▶ **TASK PROMPT**
From the entries that follow, extract each line holding the string "const".
= = = =
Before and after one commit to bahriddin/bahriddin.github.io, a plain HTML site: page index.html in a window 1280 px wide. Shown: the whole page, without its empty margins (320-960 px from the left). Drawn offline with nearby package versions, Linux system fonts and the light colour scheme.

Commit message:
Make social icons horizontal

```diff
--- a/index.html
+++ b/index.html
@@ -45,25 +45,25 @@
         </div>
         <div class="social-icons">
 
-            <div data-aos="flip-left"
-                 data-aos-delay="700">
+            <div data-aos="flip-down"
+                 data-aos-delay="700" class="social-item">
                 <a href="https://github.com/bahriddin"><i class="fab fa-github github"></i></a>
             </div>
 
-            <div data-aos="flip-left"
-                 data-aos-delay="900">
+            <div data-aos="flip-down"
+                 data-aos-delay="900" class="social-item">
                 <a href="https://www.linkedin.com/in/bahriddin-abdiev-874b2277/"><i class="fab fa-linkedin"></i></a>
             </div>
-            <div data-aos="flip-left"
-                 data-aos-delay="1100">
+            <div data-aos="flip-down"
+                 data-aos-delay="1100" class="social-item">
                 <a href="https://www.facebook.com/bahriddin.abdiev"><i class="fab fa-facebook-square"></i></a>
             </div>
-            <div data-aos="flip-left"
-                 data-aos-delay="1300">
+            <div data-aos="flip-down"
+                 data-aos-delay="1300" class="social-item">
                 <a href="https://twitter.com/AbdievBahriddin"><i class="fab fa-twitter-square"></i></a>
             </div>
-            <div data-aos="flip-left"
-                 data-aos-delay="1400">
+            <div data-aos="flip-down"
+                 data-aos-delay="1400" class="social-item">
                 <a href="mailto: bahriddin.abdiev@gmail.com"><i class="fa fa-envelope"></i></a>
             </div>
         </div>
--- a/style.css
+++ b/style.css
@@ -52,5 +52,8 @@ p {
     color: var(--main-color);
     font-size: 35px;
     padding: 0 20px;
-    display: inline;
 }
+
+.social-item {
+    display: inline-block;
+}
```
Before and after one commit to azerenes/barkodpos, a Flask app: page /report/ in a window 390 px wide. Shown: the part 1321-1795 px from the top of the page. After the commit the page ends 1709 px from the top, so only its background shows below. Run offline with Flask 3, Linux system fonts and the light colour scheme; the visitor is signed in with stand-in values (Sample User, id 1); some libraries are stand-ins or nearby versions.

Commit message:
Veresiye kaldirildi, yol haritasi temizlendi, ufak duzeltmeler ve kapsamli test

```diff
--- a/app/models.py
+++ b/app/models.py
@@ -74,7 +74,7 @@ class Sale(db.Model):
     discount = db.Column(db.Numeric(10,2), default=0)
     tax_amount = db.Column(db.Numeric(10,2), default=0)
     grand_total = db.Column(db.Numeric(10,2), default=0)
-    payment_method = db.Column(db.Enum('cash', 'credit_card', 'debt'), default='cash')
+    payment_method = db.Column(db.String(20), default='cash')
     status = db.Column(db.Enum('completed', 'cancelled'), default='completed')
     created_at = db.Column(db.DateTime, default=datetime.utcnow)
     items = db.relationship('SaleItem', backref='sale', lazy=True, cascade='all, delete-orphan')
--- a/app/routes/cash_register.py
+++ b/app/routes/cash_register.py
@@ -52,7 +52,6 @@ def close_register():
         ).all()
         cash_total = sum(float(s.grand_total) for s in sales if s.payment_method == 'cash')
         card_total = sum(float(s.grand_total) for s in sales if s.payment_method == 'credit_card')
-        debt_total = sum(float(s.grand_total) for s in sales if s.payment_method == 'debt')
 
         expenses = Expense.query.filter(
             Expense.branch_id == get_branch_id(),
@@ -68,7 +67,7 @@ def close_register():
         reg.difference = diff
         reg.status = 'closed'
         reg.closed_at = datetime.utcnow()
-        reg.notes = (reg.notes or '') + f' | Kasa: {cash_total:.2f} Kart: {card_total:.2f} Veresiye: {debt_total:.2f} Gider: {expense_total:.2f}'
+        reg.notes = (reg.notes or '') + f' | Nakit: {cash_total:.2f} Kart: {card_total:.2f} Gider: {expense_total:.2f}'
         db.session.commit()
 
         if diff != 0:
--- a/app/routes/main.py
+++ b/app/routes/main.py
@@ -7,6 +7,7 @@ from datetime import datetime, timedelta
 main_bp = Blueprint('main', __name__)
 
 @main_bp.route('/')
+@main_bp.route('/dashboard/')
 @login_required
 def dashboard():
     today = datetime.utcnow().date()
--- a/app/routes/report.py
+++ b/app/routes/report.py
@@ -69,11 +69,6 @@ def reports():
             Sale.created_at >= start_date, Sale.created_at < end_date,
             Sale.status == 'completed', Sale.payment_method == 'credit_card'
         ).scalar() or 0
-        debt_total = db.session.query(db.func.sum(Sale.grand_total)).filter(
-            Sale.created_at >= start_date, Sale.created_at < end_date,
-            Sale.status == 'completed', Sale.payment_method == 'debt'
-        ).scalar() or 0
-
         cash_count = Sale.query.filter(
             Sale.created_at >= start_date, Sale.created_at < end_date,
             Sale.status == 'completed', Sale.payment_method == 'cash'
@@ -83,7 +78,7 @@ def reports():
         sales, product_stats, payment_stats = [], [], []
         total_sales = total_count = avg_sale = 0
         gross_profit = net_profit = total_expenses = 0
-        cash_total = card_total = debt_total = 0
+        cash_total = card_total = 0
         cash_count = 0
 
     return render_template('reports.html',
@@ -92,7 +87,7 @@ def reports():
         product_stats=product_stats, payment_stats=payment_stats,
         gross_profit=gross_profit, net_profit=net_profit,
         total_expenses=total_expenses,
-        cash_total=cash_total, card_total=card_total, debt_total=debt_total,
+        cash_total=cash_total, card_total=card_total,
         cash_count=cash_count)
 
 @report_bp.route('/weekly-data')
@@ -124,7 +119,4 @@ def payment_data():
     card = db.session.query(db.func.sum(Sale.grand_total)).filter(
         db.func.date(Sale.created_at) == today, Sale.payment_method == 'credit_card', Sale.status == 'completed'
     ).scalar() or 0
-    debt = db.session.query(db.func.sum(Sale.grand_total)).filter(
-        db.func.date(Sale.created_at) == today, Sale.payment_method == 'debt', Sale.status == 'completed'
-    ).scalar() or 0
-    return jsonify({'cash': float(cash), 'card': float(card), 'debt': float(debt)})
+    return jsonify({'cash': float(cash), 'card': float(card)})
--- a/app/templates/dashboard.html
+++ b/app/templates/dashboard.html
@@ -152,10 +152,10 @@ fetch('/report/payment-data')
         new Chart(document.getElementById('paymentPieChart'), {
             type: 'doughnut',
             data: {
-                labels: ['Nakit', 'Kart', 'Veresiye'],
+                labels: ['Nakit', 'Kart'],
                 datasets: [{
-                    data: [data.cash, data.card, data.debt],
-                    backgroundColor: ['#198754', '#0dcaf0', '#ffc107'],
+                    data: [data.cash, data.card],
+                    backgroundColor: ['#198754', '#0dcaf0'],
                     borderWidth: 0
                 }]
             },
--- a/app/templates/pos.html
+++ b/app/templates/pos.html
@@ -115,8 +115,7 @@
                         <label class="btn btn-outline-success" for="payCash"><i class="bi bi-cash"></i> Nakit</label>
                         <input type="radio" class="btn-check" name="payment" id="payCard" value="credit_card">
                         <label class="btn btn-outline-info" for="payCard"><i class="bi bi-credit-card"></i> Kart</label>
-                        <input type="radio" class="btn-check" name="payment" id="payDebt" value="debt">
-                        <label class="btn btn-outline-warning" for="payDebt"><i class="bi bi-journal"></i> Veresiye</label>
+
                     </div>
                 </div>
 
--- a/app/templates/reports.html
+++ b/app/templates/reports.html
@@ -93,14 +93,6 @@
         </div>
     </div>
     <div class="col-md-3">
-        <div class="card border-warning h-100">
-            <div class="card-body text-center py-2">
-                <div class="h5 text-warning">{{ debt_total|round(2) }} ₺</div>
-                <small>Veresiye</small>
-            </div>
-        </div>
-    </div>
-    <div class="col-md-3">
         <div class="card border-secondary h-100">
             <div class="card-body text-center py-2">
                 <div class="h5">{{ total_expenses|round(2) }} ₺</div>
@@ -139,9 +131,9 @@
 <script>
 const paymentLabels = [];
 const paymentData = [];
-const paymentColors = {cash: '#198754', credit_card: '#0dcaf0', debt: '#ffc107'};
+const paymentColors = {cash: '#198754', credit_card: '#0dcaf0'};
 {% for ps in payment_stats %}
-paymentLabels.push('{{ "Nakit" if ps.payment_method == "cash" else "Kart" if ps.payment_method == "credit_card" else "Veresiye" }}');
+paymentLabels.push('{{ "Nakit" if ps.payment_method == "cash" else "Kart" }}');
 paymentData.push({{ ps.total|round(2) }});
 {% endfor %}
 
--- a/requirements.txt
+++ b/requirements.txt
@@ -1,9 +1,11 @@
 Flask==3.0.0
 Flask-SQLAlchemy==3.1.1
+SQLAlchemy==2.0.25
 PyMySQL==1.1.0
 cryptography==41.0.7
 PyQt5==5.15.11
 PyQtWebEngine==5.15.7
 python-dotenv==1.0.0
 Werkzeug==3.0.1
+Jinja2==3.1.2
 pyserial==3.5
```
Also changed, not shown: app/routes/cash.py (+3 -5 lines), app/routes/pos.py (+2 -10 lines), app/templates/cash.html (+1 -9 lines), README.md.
= = = =
▶ **RESPONSE TO THE TASK**
 const paymentLabels = [];
 const paymentData = [];
-const paymentColors = {cash: '#198754', credit_card: '#0dcaf0', debt: '#ffc107'};
+const paymentColors = {cash: '#198754', credit_card: '#0dcaf0'};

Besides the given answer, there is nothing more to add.